Everyone at work has been telling me that nobody expects me to know everything. Nobody expects me to catch every single minutia that might occur with my patients. Nobody expects me to think of a solution to every problem. While I understand this and understand their perspective, there is one problem… I do expect it of myself. I didn’t push myself through four years of college, working at times two jobs, to not be the nurse I always wanted to be.
The nurse in my head is knowledgeable, strong, and does whatever needs to be done to help patients. The nurse I see in reality stumbles, forgets, and clumsily takes care of patients. According to every nurse in my family and everyone in my unit this nurse is normal. While I know and understand this, it doesn’t mean that I like it. I do not want to be the nurse that co-workers have to watch to make sure she does not injure, or worse kill, the patients. I do not want to be the nurse that makes patients feel uneasy. I want to be the nurse in my head. The competent, compassionate, knowledgeable and above all re-assuring nurse that I know I should be.

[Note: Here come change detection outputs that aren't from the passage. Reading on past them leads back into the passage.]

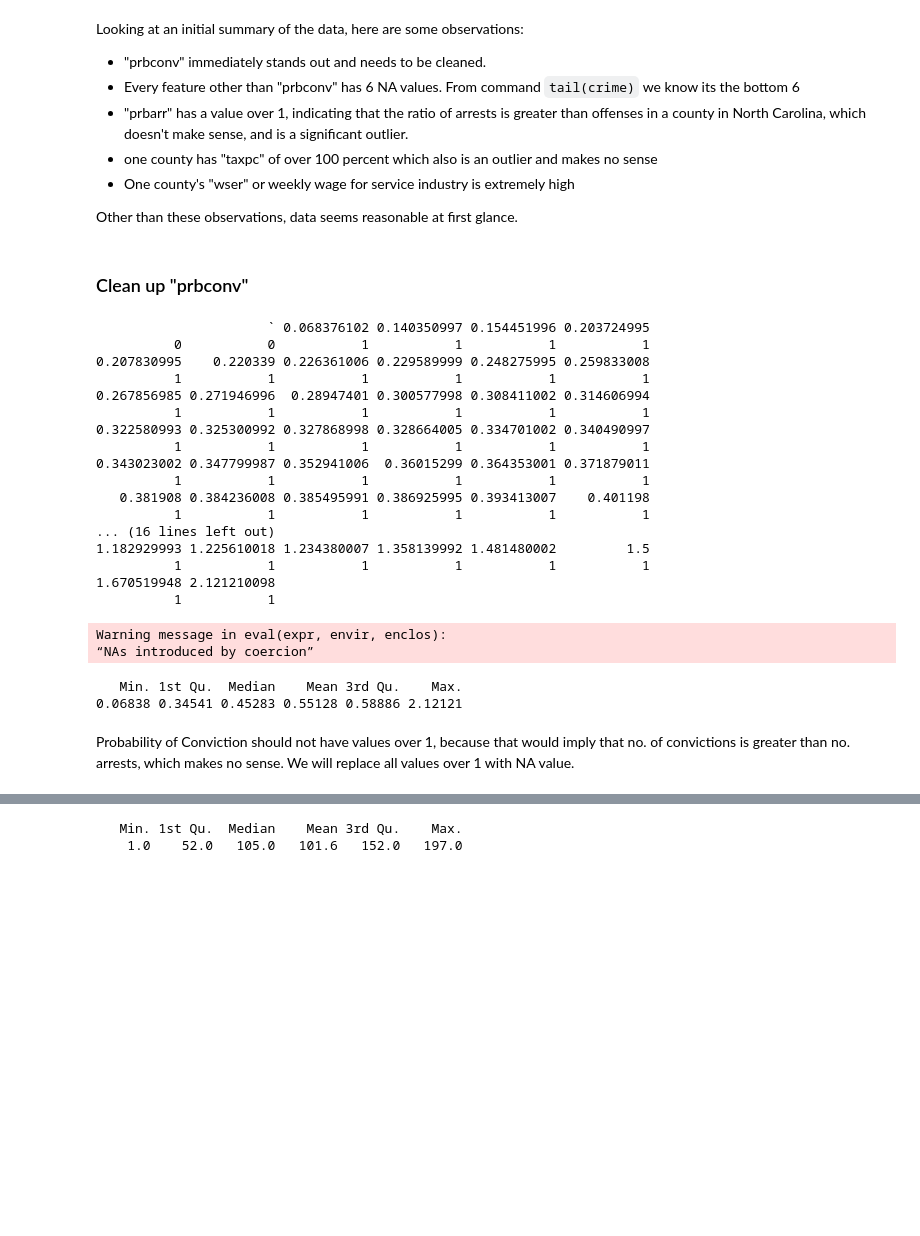
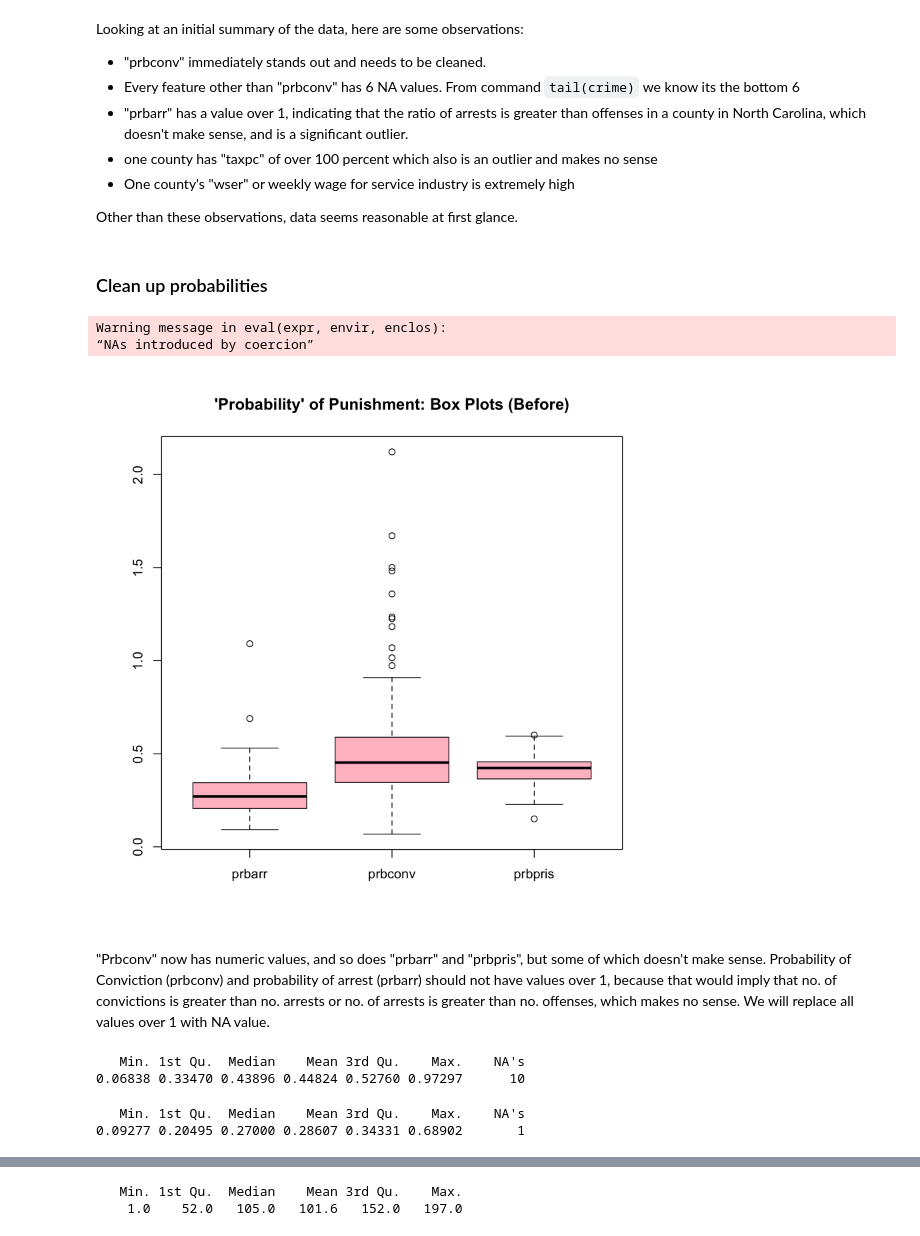
Before and after one commit to lucaschadwicklam97/lab_3_collab, a Jupyter notebook: Annabelle_Joy_Lucas_lab3_v1.ipynb, the cells around one changed output, grey strips where cells are left out. Cells and saved outputs as stored; diff of their text form; code cells hidden in the pictures; blank space fills up the shorter version.

```diff
--- a/Annabelle_Joy_Lucas_lab3_v1.ipynb
+++ b/Annabelle_Joy_Lucas_lab3_v1.ipynb
@@ -98,39 +100,35 @@ Other than these observations, data seems reasonable at first glance.
 # First we will get rid of bottom 6 rows with all values N/A. They are meaningless
 crime <- crime[1:91,]
 # %% [markdown]
-### Clean up "prbconv"
+### Clean up probabilities
-# %%
-# summary output the whole list of variables due to occurrences of non-numeric values
-summary(crime$prbconv)
-# %% [output]
-                      ` 0.068376102 0.140350997 0.154451996 0.203724995
-          0           0           1           1           1           1
-0.207830995    0.220339 0.226361006 0.229589999 0.248275995 0.259833008
-          1           1           1           1           1           1
-0.267856985 0.271946996  0.28947401 0.300577998 0.308411002 0.314606994
-          1           1           1           1           1           1
-0.322580993 0.325300992 0.327868998 0.328664005 0.334701002 0.340490997
-          1           1           1           1           1           1
-0.343023002 0.347799987 0.352941006  0.36015299 0.364353001 0.371879011
-          1           1           1           1           1           1
-   0.381908 0.384236008 0.385495991 0.386925995 0.393413007    0.401198
-          1           1           1           1           1           1
-... (16 lines left out)
-1.182929993 1.225610018 1.234380007 1.358139992 1.481480002         1.5
-          1           1           1           1           1           1
-1.670519948 2.121210098
-          1           1
 # %%
-# Turning prbconv into numeric values and putting into new dataframe "crime_cleaned."
+# Turning prbconv into numeric values because there were non-numeric variables and putting into new dataframe "crime_cleaned."
 # Will be using crime_cleaned for the rest of data analysis
 
 crime$prbconv <- as.numeric(levels(crime$prbconv))[crime$prbconv]
 crime_cleaned = crime[!is.na(crime$prbconv), ]
-summary(crime_cleaned$prbconv)
 # %% [output]
 Warning message in eval(expr, envir, enclos):
 “NAs introduced by coercion”
-   Min. 1st Qu.  Median    Mean 3rd Qu.    Max.
-0.06838 0.34541 0.45283 0.55128 0.58886 2.12121
+# %%
+boxplot(crime_cleaned[c(4:6)],
+        data=crime_cleaned,
+        main="'Probability' of Punishment: Box Plots (Before)",
+        col="pink")
+# %% [output]
+[figure, added]
 # %% [markdown]
-Probability of Conviction should not have values over 1, because that would imply that no. of convictions is greater than no. arrests, which makes no sense. We will replace all values over 1 with NA value.
+"Prbconv" now has numeric values, and so does "prbarr" and "prbpris", but some of which doesn't make sense. Probability of Conviction (prbconv) and probability of arrest (prbarr) should not have values over 1, because that would imply that no. of convictions is greater than no. arrests or no. of arrests is greater than no. offenses, which makes no sense. We will replace all values over 1 with NA value.
+# %%
+# cleaning prbconv
+crime_cleaned$prbconv[crime_cleaned$prbconv >= 1] = NA
+summary(crime_cleaned$prbconv, na.rm = T)
+
+# cleaning prbbarr
+crime_cleaned$prbarr[crime_cleaned$prbarr >= 1] = NA
+summary(crime_cleaned$prbarr, na.rm = T)
+# %% [output]
+   Min. 1st Qu.  Median    Mean 3rd Qu.    Max.    NA's
+0.06838 0.33470 0.43896 0.44824 0.52760 0.97297      10
+   Min. 1st Qu.  Median    Mean 3rd Qu.    Max.    NA's
+0.09277 0.20495 0.27000 0.28607 0.34331 0.68902       1
```
Also changed, not shown: parts of 13 cells of this notebook.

My journey to be becoming that nurse started 39 days ago. In my quest, I have researched books for critical care nurses. I have Googled diseases and treatments. I continue to ask silly questions, much to my co-workers annoyance and amusement. I read nursing blogs, websites, and discussion boards to see how other nurses handled the beginning of their career. I stand outside my patient’s room at two o’clock in the morning; anxiously watching monitors to evaluate patient stability. I quiz myself on worse case scenarios for each patient and how to prevent them.
Above all, I worry. I worry before I go to work, I worry at work, and I stay awake when I should be asleep… because I worry. All of this makes for an exhausted but knowledge hungry 39-day-old nurse. I may not be the nurse I envision in my head, but I am on my way. Maybe I never will become her, but if I strive everyday to be that mythical nurse then maybe, just maybe I will get close.
“Start where you are. Use what you have. Do what you can.” -Arthur Ashe